The largest storm surge, of 3 to 5 feet, is forecast from Port O’Connor, Texas to San Luis Pass. A surge of 2 to 4 feet is expected the rest of the Texas coastline to Rutherford Beach, Louisiana. This includes Galveston Bay. Up to 3 feet of surge is expected from Rutherford Beach to Intracoastal City in Louisiana.
PREPARING FOR THE STORM
In preparation for the heavy rain and potential flash flooding in southeast Texas, schools and local governments are taking precautions.
As a precaution, Texas Gov. Greg Abbott ordered state resources to be placed on standby along the length of the Texas Gulf Coast.
"We will continue to closely monitor this storm and take all necessary precautions to keep Texans safe," Abbott said in a statement. "I encourage Texans to follow the guidance and warnings of their local officials and be mindful of potential heavy rain and flooding."
Among the state resources placed on standby were air and boat rescue teams and emergency medical groups.
HOW MUCH RAIN IS EXPECTED IN HOUSTON AREA?
As Hurricane Nicholas moves toward the Houston area, it is expected to be a significant rainmaker for the area.
Some areas could see as much as 15 inches of rain, according to forecasters. We likely won't dry out until Wednesday or Thursday.

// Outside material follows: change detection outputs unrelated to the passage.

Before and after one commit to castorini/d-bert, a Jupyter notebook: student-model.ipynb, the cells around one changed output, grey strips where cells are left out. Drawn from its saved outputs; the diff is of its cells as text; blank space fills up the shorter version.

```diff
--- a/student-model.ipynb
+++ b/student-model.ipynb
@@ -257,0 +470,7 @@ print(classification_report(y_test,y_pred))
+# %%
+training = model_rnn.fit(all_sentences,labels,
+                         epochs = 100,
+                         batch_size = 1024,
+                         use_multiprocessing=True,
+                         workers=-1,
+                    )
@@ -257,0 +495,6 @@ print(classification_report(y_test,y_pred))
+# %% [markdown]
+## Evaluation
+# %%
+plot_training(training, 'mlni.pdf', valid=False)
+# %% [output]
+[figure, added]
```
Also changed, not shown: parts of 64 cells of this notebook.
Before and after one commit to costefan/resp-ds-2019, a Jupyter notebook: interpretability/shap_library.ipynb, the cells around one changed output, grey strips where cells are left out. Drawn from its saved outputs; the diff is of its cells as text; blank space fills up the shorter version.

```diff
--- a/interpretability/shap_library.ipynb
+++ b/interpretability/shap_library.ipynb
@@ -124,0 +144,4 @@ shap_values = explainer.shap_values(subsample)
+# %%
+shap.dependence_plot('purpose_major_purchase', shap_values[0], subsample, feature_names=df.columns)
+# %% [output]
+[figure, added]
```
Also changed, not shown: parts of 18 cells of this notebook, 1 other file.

With the heavy downpours comes the threat of serious flash flooding. Authorities are asking drivers to use extreme caution on the roadways, especially at night. Remember, turn around, don’t drown.
The Houston Fire Department also shared tips for drivers to be prepared in case they encounter high water on road ways. Click here for more.
GOOD INFO: What to do if your car takes in water
LATEST ROAD CONDITIONS
We have the latest on road conditions in the Houston area. You can find that map below or click here.